> **Requirement**:
Find the word "index" in the data below and copy each line that holds it.

##### Provided data

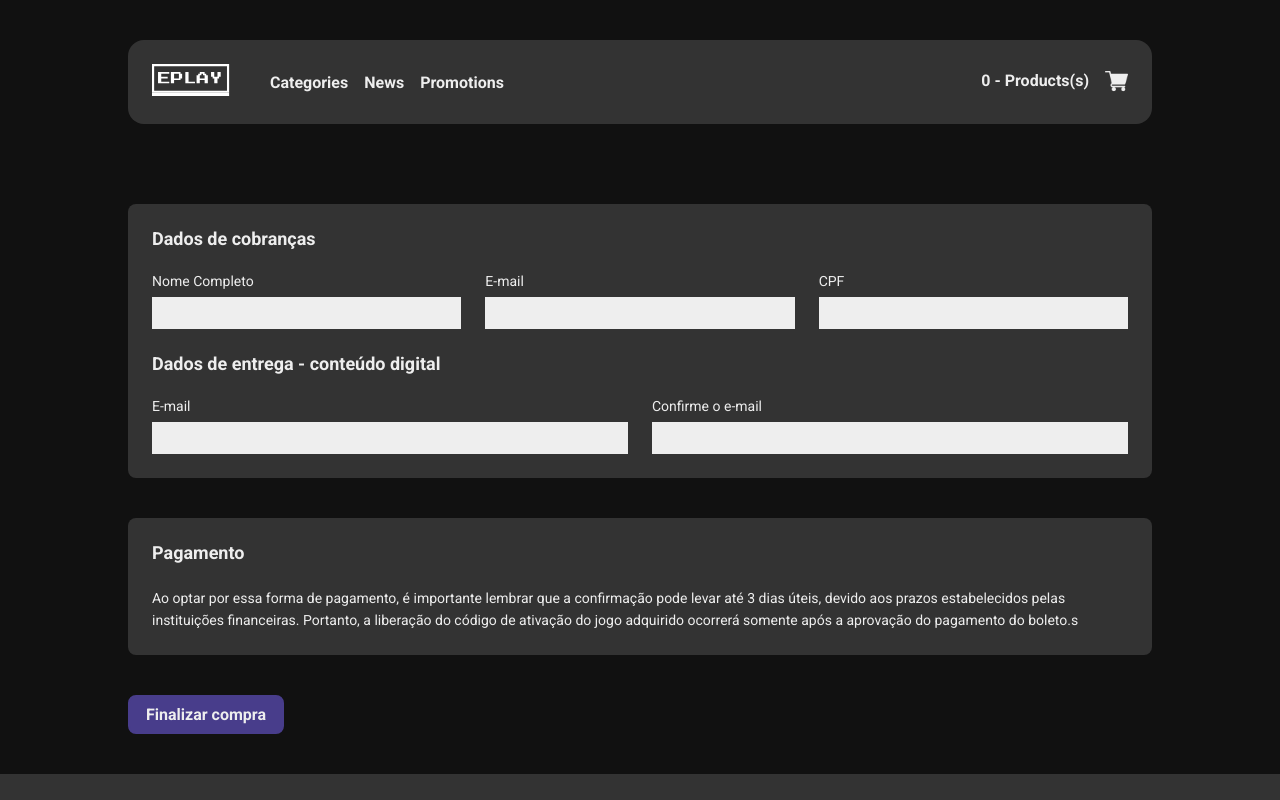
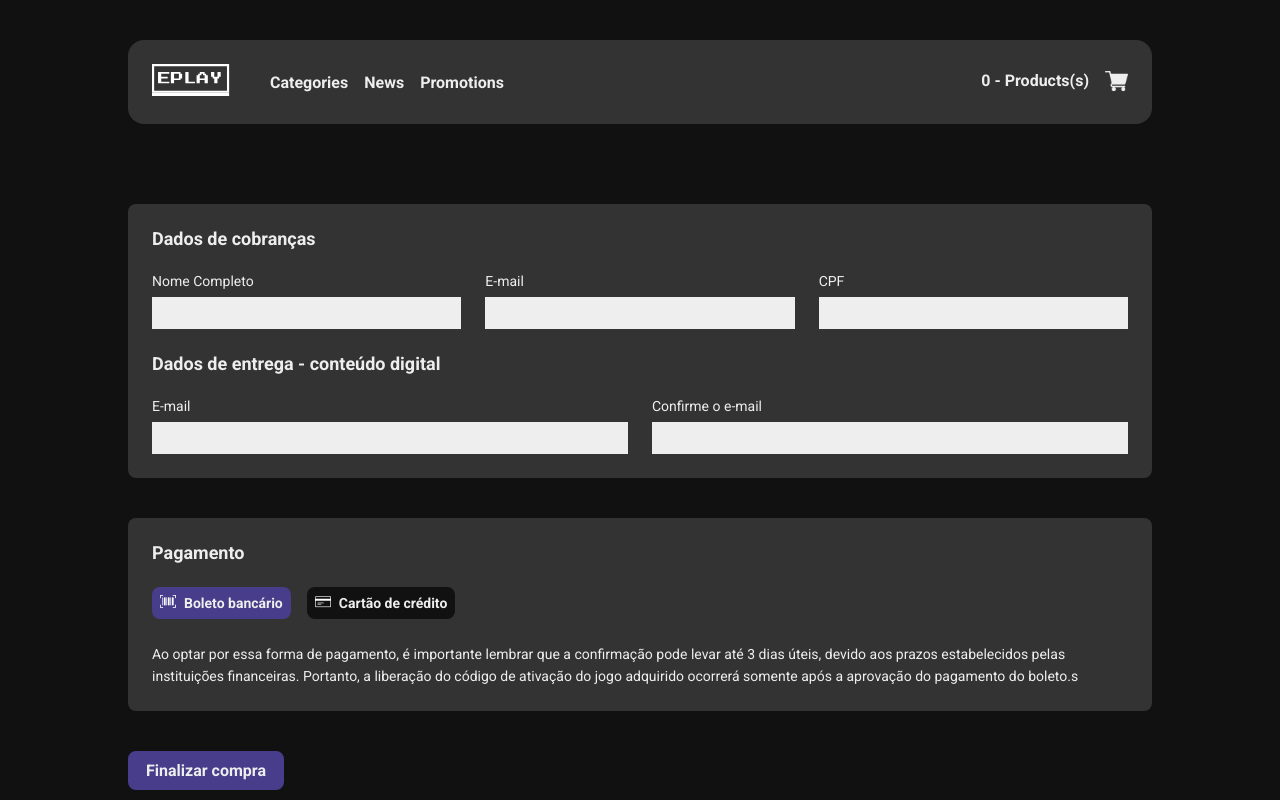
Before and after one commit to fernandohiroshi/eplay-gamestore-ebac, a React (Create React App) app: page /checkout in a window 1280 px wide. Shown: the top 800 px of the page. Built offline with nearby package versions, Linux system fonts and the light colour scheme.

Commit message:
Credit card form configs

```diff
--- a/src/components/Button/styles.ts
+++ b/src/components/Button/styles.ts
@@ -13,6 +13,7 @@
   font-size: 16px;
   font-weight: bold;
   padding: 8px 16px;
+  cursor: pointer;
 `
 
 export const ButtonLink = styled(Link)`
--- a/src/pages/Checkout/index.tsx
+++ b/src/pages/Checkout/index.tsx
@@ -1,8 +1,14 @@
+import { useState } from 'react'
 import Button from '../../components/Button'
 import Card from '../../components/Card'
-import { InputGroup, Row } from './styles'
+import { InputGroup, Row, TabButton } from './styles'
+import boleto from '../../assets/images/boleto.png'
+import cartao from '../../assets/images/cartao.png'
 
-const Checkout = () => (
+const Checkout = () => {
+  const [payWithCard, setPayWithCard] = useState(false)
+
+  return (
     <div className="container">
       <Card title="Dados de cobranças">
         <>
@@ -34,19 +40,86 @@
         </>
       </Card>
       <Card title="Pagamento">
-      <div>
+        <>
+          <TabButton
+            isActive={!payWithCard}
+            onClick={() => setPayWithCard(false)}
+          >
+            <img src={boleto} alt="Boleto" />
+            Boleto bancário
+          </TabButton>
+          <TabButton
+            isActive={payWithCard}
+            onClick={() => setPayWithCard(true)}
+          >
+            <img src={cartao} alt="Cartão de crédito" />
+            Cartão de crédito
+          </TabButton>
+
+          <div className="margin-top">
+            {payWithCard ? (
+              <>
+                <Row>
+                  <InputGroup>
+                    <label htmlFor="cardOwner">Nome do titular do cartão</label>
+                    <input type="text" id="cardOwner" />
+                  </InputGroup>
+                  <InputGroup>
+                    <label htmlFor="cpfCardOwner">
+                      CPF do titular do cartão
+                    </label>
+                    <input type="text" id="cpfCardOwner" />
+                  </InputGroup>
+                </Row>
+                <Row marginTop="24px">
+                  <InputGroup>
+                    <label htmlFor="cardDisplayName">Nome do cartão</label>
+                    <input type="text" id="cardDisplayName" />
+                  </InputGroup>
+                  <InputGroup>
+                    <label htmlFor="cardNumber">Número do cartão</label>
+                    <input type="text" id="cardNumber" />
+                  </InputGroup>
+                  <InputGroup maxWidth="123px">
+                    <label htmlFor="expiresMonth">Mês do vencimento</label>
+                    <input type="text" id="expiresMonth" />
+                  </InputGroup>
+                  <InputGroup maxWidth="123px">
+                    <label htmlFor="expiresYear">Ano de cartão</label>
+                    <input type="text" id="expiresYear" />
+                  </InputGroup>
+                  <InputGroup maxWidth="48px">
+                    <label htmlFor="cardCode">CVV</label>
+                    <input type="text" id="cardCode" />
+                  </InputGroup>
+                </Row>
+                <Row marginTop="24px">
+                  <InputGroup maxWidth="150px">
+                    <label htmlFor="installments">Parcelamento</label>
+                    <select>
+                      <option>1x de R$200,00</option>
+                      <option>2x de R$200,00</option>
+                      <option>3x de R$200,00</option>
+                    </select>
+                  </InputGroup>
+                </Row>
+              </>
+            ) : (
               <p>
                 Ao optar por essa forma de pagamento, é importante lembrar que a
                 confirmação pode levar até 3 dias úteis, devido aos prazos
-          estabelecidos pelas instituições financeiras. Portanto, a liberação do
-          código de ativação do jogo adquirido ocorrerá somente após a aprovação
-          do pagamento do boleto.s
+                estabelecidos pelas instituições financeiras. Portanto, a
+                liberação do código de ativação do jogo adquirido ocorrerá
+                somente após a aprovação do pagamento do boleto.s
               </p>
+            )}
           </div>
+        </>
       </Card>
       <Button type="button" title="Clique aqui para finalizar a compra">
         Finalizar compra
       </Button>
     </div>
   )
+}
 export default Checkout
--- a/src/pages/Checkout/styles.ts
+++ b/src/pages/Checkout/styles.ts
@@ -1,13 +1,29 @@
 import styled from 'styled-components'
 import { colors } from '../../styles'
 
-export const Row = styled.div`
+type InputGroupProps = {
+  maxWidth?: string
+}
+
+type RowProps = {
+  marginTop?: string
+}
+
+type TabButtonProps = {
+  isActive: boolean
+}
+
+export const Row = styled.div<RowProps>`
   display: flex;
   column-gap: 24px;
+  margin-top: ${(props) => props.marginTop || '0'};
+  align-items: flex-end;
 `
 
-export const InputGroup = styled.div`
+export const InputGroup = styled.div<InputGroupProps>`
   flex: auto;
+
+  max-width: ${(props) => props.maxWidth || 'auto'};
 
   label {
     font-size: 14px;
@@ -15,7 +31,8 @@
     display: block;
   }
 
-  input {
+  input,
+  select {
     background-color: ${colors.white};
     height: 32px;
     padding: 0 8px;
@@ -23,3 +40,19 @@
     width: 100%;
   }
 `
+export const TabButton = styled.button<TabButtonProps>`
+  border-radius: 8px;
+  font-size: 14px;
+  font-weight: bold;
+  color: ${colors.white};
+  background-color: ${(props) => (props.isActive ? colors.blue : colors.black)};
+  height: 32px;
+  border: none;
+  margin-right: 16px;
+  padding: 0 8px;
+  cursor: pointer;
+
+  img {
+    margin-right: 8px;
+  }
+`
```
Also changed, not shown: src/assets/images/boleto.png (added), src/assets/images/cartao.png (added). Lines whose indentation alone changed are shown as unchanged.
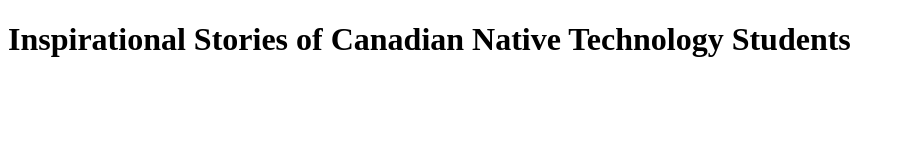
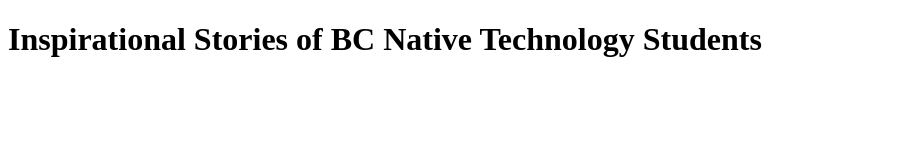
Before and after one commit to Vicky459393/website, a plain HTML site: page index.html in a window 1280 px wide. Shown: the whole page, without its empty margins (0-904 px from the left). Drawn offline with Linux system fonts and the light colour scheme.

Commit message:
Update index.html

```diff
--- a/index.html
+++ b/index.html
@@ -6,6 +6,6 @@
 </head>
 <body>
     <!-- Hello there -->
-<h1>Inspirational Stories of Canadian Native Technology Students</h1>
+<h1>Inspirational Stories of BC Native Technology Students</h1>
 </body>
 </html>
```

##########

> **Reply**:
--- a/src/pages/Checkout/index.tsx
+++ b/src/pages/Checkout/index.tsx
Before and after one commit to Vicky459393/website, a plain HTML site: page index.html in a window 1280 px wide. Shown: the whole page, without its empty margins (0-904 px from the left). Drawn offline with Linux system fonts and the light colour scheme.
Update index.html
--- a/index.html
+++ b/index.html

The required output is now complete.